# Items from a data source
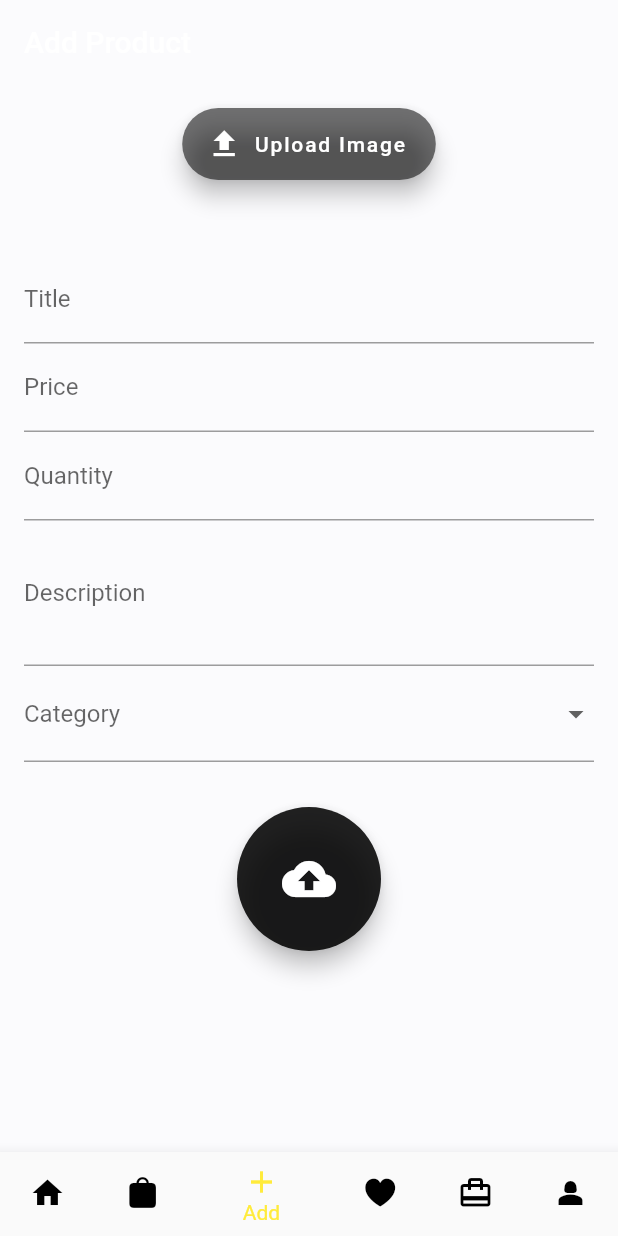
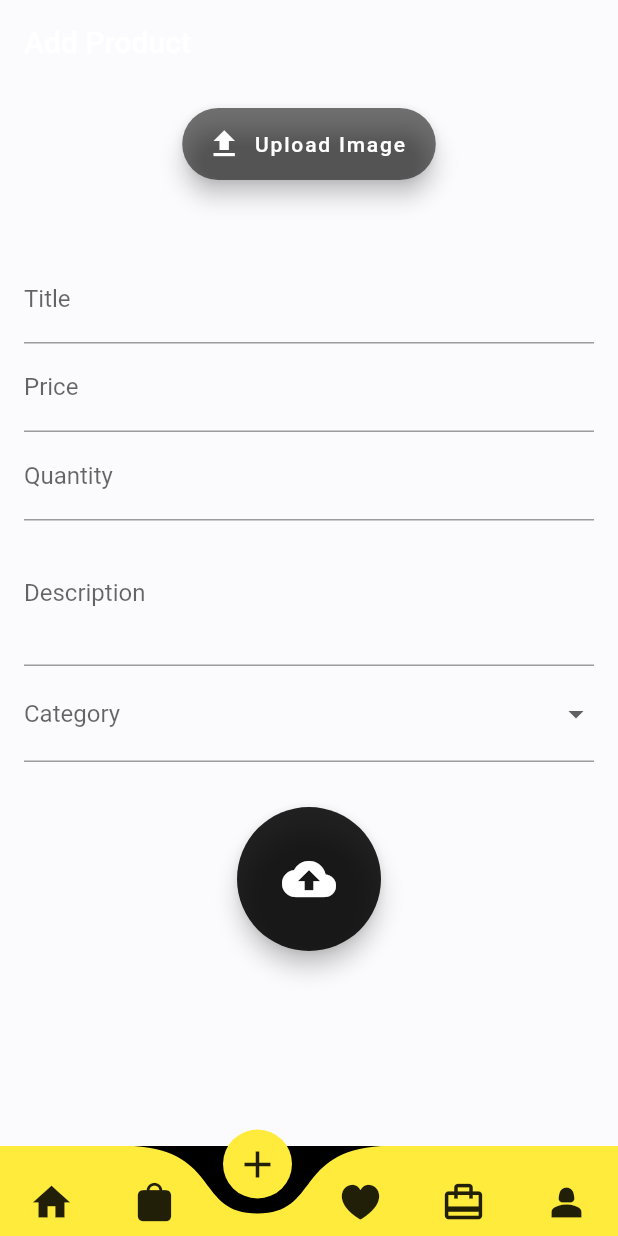
Before and after one commit to austinjb32/rent_2_go, a Flutter app: the MyHomePage screen opened directly, item 3 of the bottom bar chosen, on a phone screen of 412 x 824 dp. Run offline on Flutter 3.47's test engine with Material 2 defaults, Android fonts, the phone set to English and light mode, and no system bars; drawn by our look-alikes of curved_navigation_bar; our stand-ins replace cloud_firestore, firebase_auth, firebase_core, firebase_storage, flutter_svg, image_picker; accounts and stored records are empty; Roboto replaces fonts that are missing (Gordita); project files that could hold a hidden picture were left out.

Commit message:
Fifth Commit

```diff
--- a/lib/HomePage.dart
+++ b/lib/HomePage.dart
@@ -1,5 +1,6 @@
 import 'package:flutter/cupertino.dart';
 import 'package:flutter/material.dart';
+import 'package:curved_navigation_bar/curved_navigation_bar.dart';
 import 'package:rent_2_go/add_products.dart';
 import 'package:rent_2_go/constants.dart';
 import 'package:rent_2_go/favourites.dart';
@@ -30,47 +31,29 @@ class _MyHomePageState extends State<MyHomePage> {
     ProfilePage()
   ];
 
-  void _onTabTapped(int index) {
-    setState(() {
-      _currentIndex = index;
-    });
-  }
-
   @override
   Widget build(BuildContext context) {
     return Scaffold(
       body: _pages[_currentIndex],
-      bottomNavigationBar: BottomNavigationBar(
-        selectedItemColor: Colors.yellow,
-        unselectedItemColor: Colors.black,
+      bottomNavigationBar: CurvedNavigationBar(
         backgroundColor: Colors.black,
-        currentIndex: _currentIndex,
-        onTap: _onTabTapped,
-        items: const <BottomNavigationBarItem>[
-          BottomNavigationBarItem(
-            icon: Icon(Icons.home),
-            label: 'Home',
-          ),
-          BottomNavigationBarItem(
-            icon: Icon(CupertinoIcons.bag_fill),
-            label: 'Your Products',
-          ),
-          BottomNavigationBarItem(
-            icon: Icon(Icons.add),
-            label: 'Add',
-          ),
-          BottomNavigationBarItem(
-            icon: Icon(CupertinoIcons.heart_fill),
-            label: 'Favourites',
-          ),
-          BottomNavigationBarItem(
-            icon: Icon(Icons.card_travel),
-            label: 'Cart',
-          ),
-          BottomNavigationBarItem(
-            icon: Icon(Icons.person_2),
-            label: 'Profile',
-          ),
+        color: Colors.yellow,
+        buttonBackgroundColor: Colors.yellow,
+        height: 60,
+        animationDuration: Duration(milliseconds: 200),
+        index: _currentIndex,
+        onTap: (index) {
+          setState(() {
+            _currentIndex = index;
+          });
+        },
+        items: const <Widget>[
+          Icon(Icons.home, size: 30),
+          Icon(CupertinoIcons.bag_fill, size: 30),
+          Icon(Icons.add, size: 30),
+          Icon(CupertinoIcons.heart_fill, size: 30),
+          Icon(Icons.card_travel, size: 30),
+          Icon(Icons.person_2, size: 30),
         ],
       ),
     );
--- a/lib/models/pro.dart
+++ b/lib/models/pro.dart
@@ -163,7 +163,7 @@ class ProductCard extends StatelessWidget {
                   product.imageSmall,
                   width: 100,
                   height: 100,
-                  fit: BoxFit.cover,
+                  fit: BoxFit.fill,
                 ),
               ),
             ),
--- a/lib/screens/home/components/categories.dart
+++ b/lib/screens/home/components/categories.dart
@@ -27,6 +27,26 @@ List<Category> demoCategories = [
     icon: "assets/icons/Filter.svg",
     title: "Books",
   ),
+  Category(
+    icon: "assets/icons/Filter.svg",
+    title: "Cars",
+  ),
+  Category(
+    icon: "assets/icons/Filter.svg",
+    title: "Cars",
+  ),
+  Category(
+    icon: "assets/icons/Filter.svg",
+    title: "Cars",
+  ),
+  Category(
+    icon: "assets/icons/Filter.svg",
+    title: "Cars",
+  ),
+  Category(
+    icon: "assets/icons/Filter.svg",
+    title: "Cars",
+  ),
 ];
 
 class Categories extends StatefulWidget {
@@ -48,7 +68,9 @@ class _CategoriesState extends State<Categories> {
 
   @override
   Widget build(BuildContext context) {
-    return Row(
+    return SingleChildScrollView(
+      scrollDirection: Axis.horizontal,
+      child: Row(
         mainAxisAlignment: MainAxisAlignment.spaceBetween,
         crossAxisAlignment: CrossAxisAlignment.start,
         children: List.generate(
@@ -63,6 +85,7 @@ class _CategoriesState extends State<Categories> {
             child: CategoryCard(
               category: widget.categories[index],
               isSelected: _selectedIndex == index,
+            ),
           ),
         ),
       ),
--- a/pubspec.yaml
+++ b/pubspec.yaml
@@ -45,6 +45,7 @@ dependencies:
   firebase_storage: ^11.2.3
   image: ^4.0.17
   path_provider: ^2.0.15
+  curved_navigation_bar: ^1.0.3
 
 dev_dependencies:
   flutter_test:
```
Also changed, not shown: pubspec.lock. Lines whose indentation alone changed are shown as unchanged.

# YOUR ASSIGNMENT
Count the lines in these records that hold the string "screens". Only the number is wanted.

# RESULT
2